Start of Excerpted records

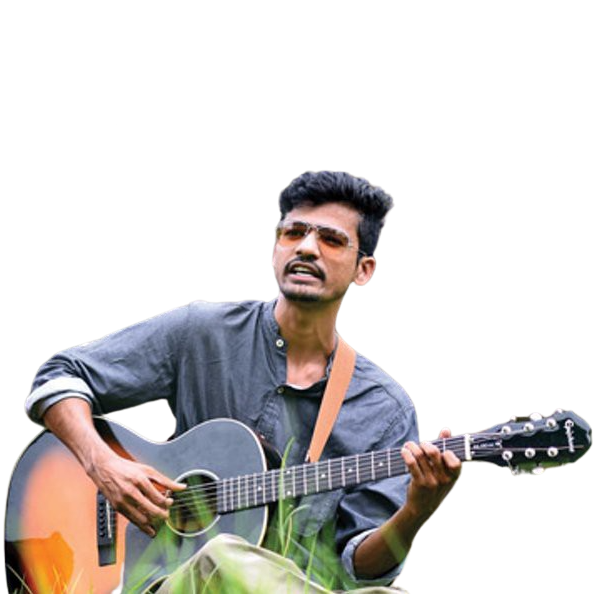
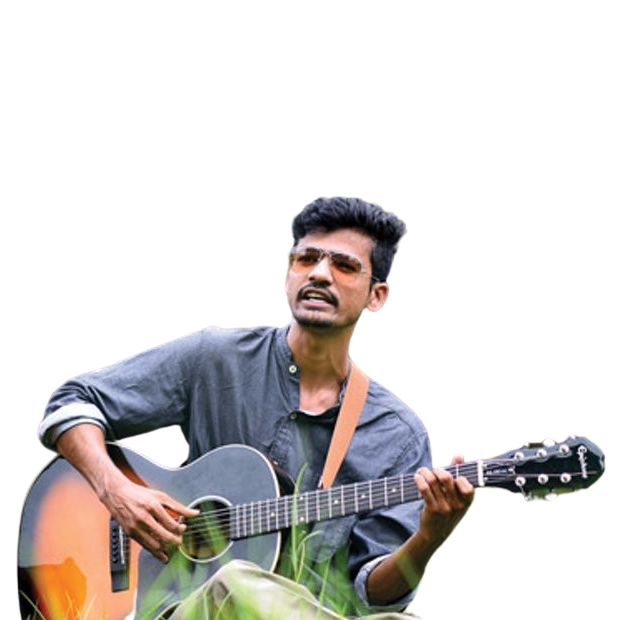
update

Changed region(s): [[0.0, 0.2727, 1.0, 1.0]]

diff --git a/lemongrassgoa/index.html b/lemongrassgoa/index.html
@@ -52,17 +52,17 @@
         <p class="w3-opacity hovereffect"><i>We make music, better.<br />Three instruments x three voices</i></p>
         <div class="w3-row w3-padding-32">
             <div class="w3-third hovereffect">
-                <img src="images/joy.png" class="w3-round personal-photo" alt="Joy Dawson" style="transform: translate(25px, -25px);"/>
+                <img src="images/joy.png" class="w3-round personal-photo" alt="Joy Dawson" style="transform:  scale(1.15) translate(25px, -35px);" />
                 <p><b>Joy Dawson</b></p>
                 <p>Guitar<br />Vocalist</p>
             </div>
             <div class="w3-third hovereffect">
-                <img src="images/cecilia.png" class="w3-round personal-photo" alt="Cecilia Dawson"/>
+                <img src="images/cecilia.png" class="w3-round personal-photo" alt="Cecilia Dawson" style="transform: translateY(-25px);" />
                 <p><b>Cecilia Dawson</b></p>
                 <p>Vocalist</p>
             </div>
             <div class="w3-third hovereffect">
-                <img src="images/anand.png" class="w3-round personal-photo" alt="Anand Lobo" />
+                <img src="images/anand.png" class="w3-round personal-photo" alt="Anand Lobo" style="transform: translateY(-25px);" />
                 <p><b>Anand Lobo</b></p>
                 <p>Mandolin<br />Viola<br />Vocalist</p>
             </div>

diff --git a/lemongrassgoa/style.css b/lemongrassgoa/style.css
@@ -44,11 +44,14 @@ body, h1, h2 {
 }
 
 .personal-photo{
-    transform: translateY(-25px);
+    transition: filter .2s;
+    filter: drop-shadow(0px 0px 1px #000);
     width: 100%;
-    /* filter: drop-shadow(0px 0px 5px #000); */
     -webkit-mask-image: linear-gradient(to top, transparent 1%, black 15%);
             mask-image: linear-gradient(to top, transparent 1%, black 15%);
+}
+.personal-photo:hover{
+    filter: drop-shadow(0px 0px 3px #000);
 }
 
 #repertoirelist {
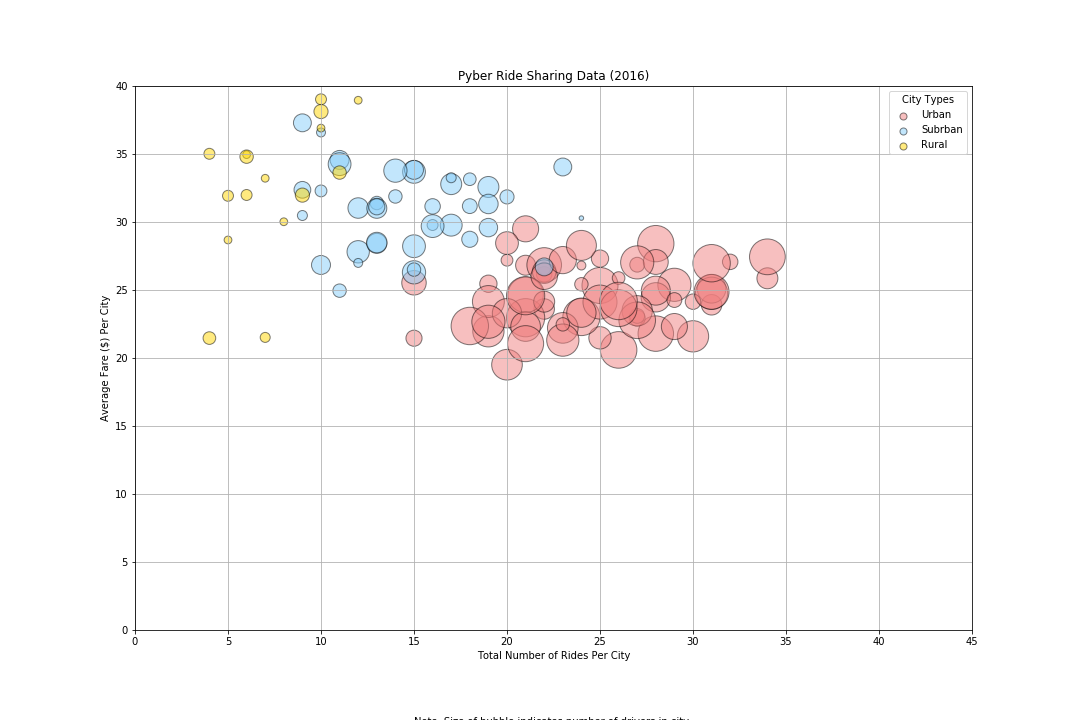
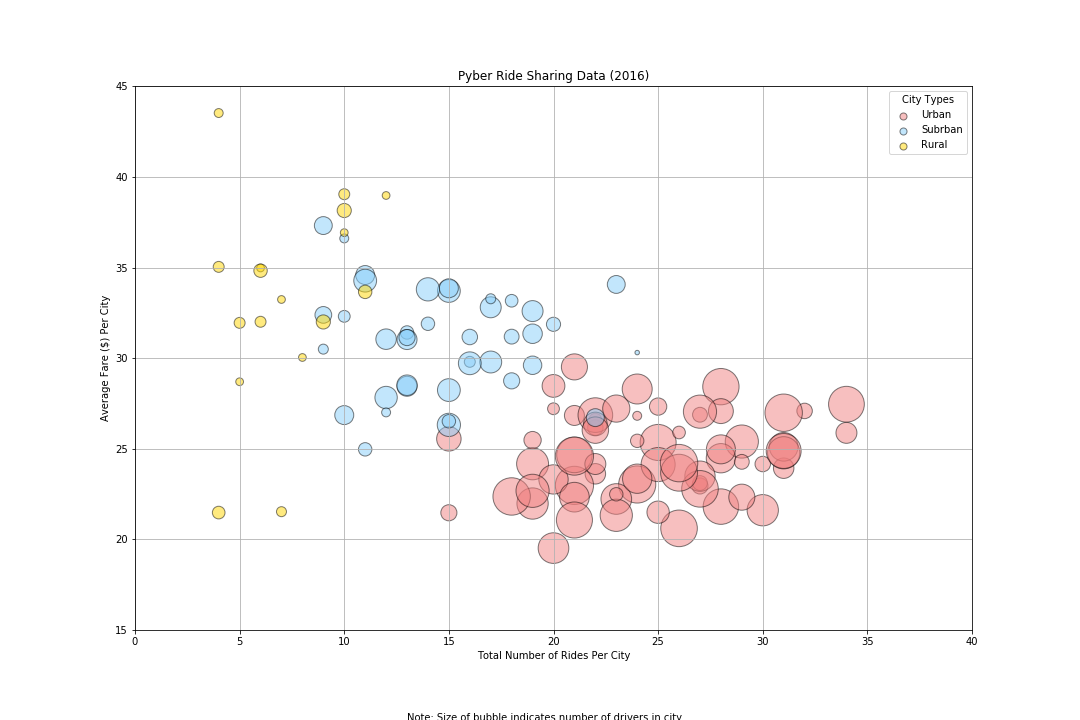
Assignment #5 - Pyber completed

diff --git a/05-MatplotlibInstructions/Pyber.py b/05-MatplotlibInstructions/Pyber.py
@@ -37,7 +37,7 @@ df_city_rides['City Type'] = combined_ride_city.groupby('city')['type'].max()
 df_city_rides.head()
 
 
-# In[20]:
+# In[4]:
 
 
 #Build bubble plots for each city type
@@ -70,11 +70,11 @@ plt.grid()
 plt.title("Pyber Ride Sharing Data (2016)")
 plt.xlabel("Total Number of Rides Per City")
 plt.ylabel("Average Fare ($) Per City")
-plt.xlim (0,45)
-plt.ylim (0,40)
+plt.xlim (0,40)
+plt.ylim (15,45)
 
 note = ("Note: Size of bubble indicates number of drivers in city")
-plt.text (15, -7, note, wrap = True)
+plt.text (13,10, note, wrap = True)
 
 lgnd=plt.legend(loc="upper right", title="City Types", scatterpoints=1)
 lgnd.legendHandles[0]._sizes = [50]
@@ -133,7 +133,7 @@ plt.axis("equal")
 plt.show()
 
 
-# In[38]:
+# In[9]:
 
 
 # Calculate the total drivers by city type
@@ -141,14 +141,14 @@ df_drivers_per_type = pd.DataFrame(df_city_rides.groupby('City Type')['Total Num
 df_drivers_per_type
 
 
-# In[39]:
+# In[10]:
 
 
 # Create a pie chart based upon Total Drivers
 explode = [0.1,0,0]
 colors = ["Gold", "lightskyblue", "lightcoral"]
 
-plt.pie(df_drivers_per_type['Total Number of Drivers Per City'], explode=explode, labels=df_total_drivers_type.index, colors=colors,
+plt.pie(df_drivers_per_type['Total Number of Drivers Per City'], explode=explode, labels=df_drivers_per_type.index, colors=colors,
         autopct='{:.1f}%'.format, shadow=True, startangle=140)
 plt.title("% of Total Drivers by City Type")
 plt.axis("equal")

End of Excerpted records

Your objective -
Where the data includes pictures, leave them out and write out everything else exactly.

Expected answer -
update

Changed region(s): [[0.0, 0.2727, 1.0, 1.0]]

diff --git a/lemongrassgoa/index.html b/lemongrassgoa/index.html
@@ -52,17 +52,17 @@
         <p class="w3-opacity hovereffect"><i>We make music, better.<br />Three instruments x three voices</i></p>
         <div class="w3-row w3-padding-32">
             <div class="w3-third hovereffect">
-                <img src="images/joy.png" class="w3-round personal-photo" alt="Joy Dawson" style="transform: translate(25px, -25px);"/>
+                <img src="images/joy.png" class="w3-round personal-photo" alt="Joy Dawson" style="transform:  scale(1.15) translate(25px, -35px);" />
                 <p><b>Joy Dawson</b></p>
                 <p>Guitar<br />Vocalist</p>
             </div>
             <div class="w3-third hovereffect">
-                <img src="images/cecilia.png" class="w3-round personal-photo" alt="Cecilia Dawson"/>
+                <img src="images/cecilia.png" class="w3-round personal-photo" alt="Cecilia Dawson" style="transform: translateY(-25px);" />
                 <p><b>Cecilia Dawson</b></p>
                 <p>Vocalist</p>
             </div>
             <div class="w3-third hovereffect">
-                <img src="images/anand.png" class="w3-round personal-photo" alt="Anand Lobo" />
+                <img src="images/anand.png" class="w3-round personal-photo" alt="Anand Lobo" style="transform: translateY(-25px);" />
                 <p><b>Anand Lobo</b></p>
                 <p>Mandolin<br />Viola<br />Vocalist</p>
             </div>

diff --git a/lemongrassgoa/style.css b/lemongrassgoa/style.css
@@ -44,11 +44,14 @@ body, h1, h2 {
 }
 
 .personal-photo{
-    transform: translateY(-25px);
+    transition: filter .2s;
+    filter: drop-shadow(0px 0px 1px #000);
     width: 100%;
-    /* filter: drop-shadow(0px 0px 5px #000); */
     -webkit-mask-image: linear-gradient(to top, transparent 1%, black 15%);
             mask-image: linear-gradient(to top, transparent 1%, black 15%);
+}
+.personal-photo:hover{
+    filter: drop-shadow(0px 0px 3px #000);
 }
 
 #repertoirelist {
Assignment #5 - Pyber completed

diff --git a/05-MatplotlibInstructions/Pyber.py b/05-MatplotlibInstructions/Pyber.py
@@ -37,7 +37,7 @@ df_city_rides['City Type'] = combined_ride_city.groupby('city')['type'].max()
 df_city_rides.head()
 
 
-# In[20]:
+# In[4]:
 
 
 #Build bubble plots for each city type
@@ -70,11 +70,11 @@ plt.grid()
 plt.title("Pyber Ride Sharing Data (2016)")
 plt.xlabel("Total Number of Rides Per City")
 plt.ylabel("Average Fare ($) Per City")
-plt.xlim (0,45)
-plt.ylim (0,40)
+plt.xlim (0,40)
+plt.ylim (15,45)
 
 note = ("Note: Size of bubble indicates number of drivers in city")
-plt.text (15, -7, note, wrap = True)
+plt.text (13,10, note, wrap = True)
 
 lgnd=plt.legend(loc="upper right", title="City Types", scatterpoints=1)
 lgnd.legendHandles[0]._sizes = [50]
@@ -133,7 +133,7 @@ plt.axis("equal")
 plt.show()
 
 
-# In[38]:
+# In[9]:
 
 
 # Calculate the total drivers by city type
@@ -141,14 +141,14 @@ df_drivers_per_type = pd.DataFrame(df_city_rides.groupby('City Type')['Total Num
 df_drivers_per_type
 
 
-# In[39]:
+# In[10]:
 
 
 # Create a pie chart based upon Total Drivers
 explode = [0.1,0,0]
 colors = ["Gold", "lightskyblue", "lightcoral"]
 
-plt.pie(df_drivers_per_type['Total Number of Drivers Per City'], explode=explode, labels=df_total_drivers_type.index, colors=colors,
+plt.pie(df_drivers_per_type['Total Number of Drivers Per City'], explode=explode, labels=df_drivers_per_type.index, colors=colors,
         autopct='{:.1f}%'.format, shadow=True, startangle=140)
 plt.title("% of Total Drivers by City Type")
 plt.axis("equal")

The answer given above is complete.